:: Directions for this task ::
For each line in the data below that has the word "Footer", copy that line.

:: Screenshot and code edit data ::
Segment Open
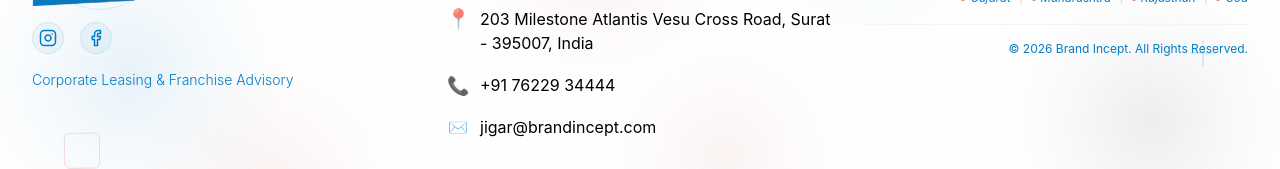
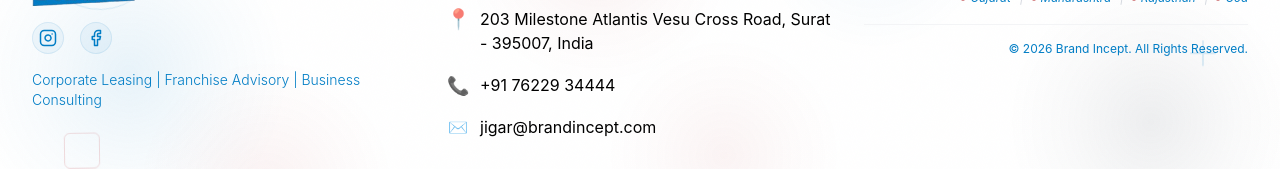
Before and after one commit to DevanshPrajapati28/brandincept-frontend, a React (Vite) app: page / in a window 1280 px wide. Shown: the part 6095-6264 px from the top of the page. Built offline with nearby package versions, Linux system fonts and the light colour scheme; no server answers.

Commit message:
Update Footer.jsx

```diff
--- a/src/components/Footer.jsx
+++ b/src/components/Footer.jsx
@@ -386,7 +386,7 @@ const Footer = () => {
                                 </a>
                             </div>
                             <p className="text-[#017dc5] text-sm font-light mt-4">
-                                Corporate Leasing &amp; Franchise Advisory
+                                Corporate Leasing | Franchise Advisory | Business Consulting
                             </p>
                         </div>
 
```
Segment Closed
:: Solved exercise ::
Update Footer.jsx
--- a/src/components/Footer.jsx
+++ b/src/components/Footer.jsx
@@ -386,7 +386,7 @@ const Footer = () => {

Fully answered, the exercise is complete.